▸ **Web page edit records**
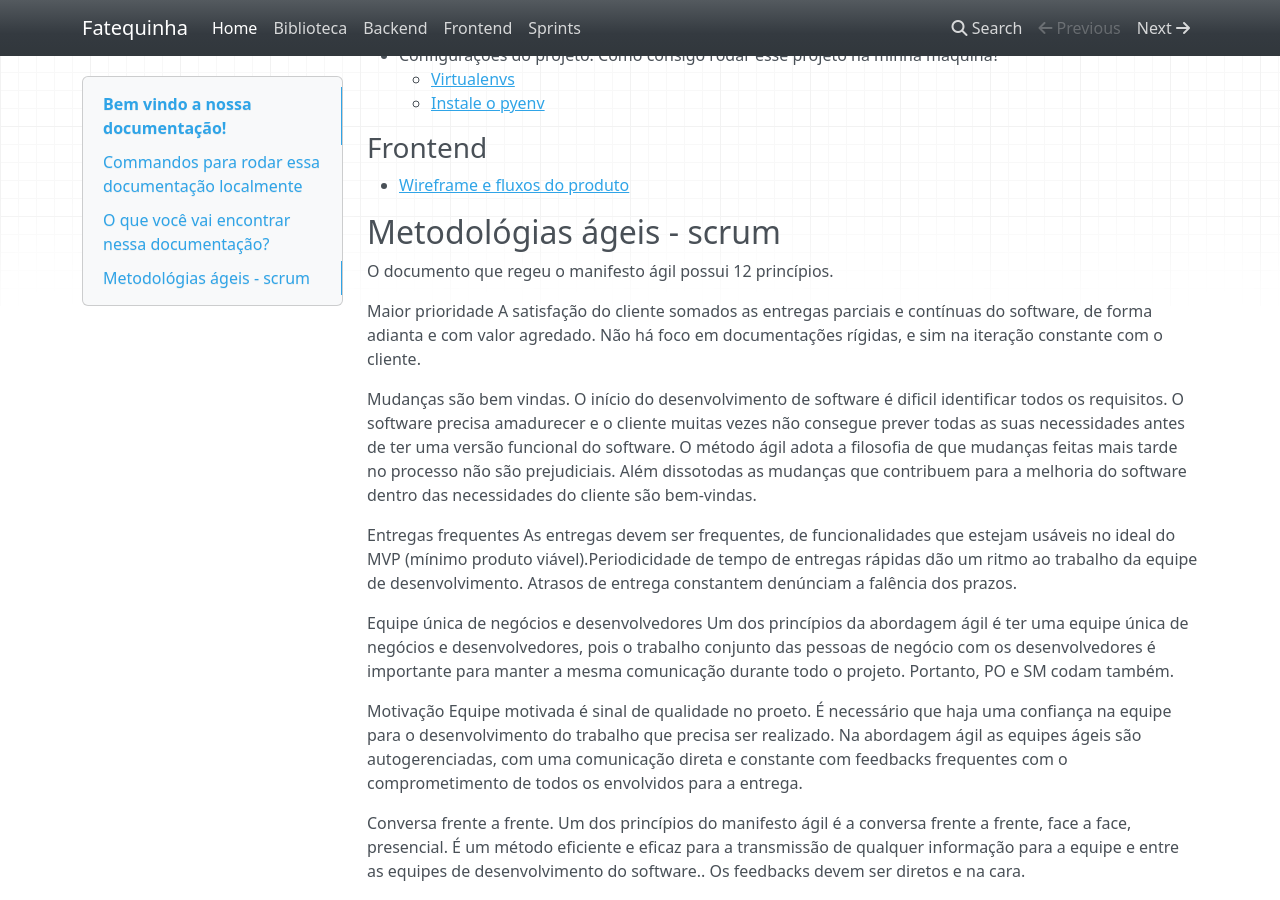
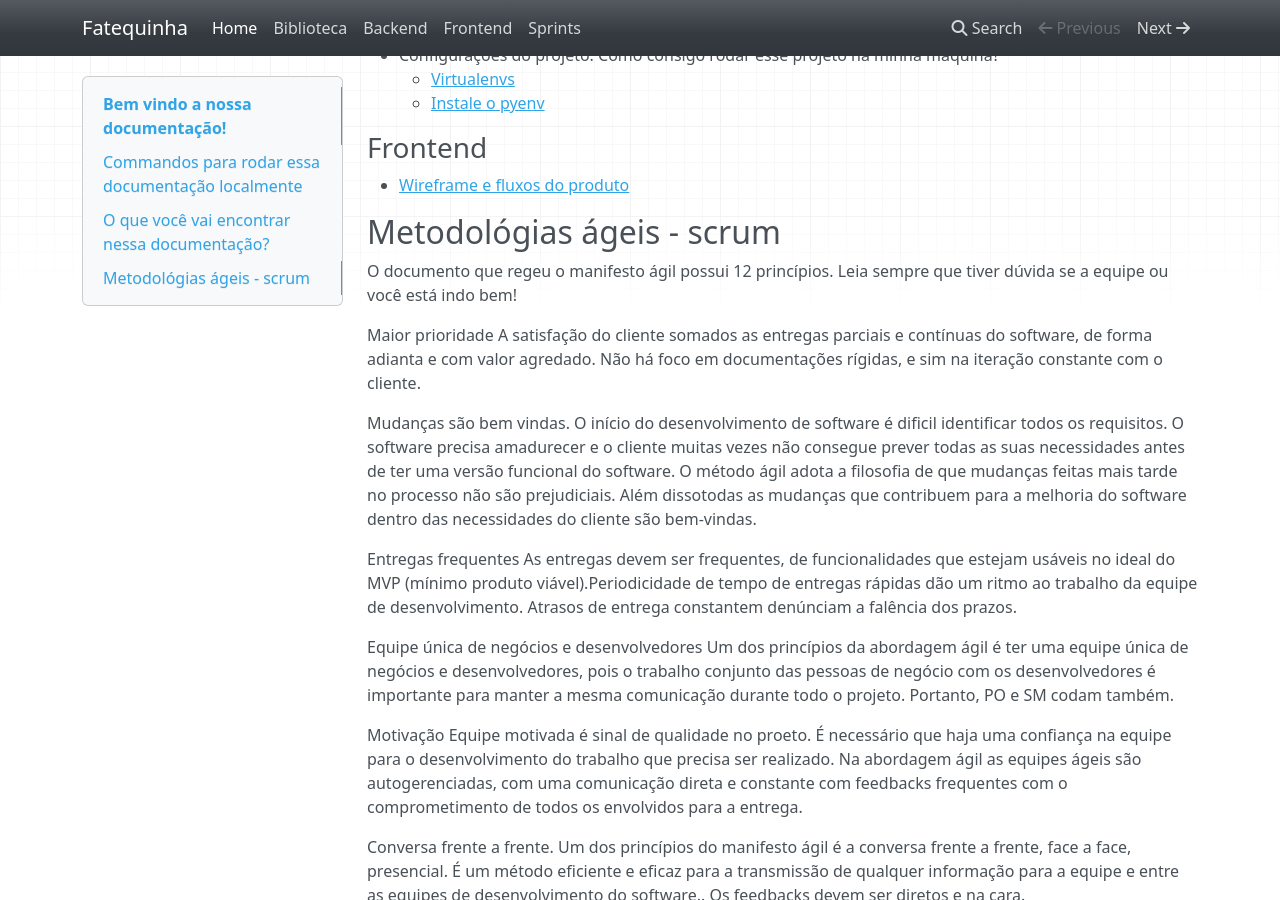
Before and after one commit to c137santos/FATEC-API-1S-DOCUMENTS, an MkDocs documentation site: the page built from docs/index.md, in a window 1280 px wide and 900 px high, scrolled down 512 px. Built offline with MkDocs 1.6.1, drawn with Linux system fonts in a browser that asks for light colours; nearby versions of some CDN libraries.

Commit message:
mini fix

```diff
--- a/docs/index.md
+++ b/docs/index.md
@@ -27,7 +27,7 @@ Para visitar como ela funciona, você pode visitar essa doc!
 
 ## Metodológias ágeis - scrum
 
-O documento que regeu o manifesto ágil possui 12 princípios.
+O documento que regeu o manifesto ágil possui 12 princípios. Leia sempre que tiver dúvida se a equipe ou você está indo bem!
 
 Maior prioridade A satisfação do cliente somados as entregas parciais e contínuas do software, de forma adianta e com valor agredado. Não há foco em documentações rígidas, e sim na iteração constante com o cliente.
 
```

▸ **Exercise**
Would you copy each line above exactly as given, dropping any images?

▸ **Your response**
Before and after one commit to c137santos/FATEC-API-1S-DOCUMENTS, an MkDocs documentation site: the page built from docs/index.md, in a window 1280 px wide and 900 px high, scrolled down 512 px. Built offline with MkDocs 1.6.1, drawn with Linux system fonts in a browser that asks for light colours; nearby versions of some CDN libraries.

Commit message:
mini fix

```diff
--- a/docs/index.md
+++ b/docs/index.md
@@ -27,7 +27,7 @@ Para visitar como ela funciona, você pode visitar essa doc!
 
 ## Metodológias ágeis - scrum
 
-O documento que regeu o manifesto ágil possui 12 princípios.
+O documento que regeu o manifesto ágil possui 12 princípios. Leia sempre que tiver dúvida se a equipe ou você está indo bem!
 
 Maior prioridade A satisfação do cliente somados as entregas parciais e contínuas do software, de forma adianta e com valor agredado. Não há foco em documentações rígidas, e sim na iteração constante com o cliente.
 
```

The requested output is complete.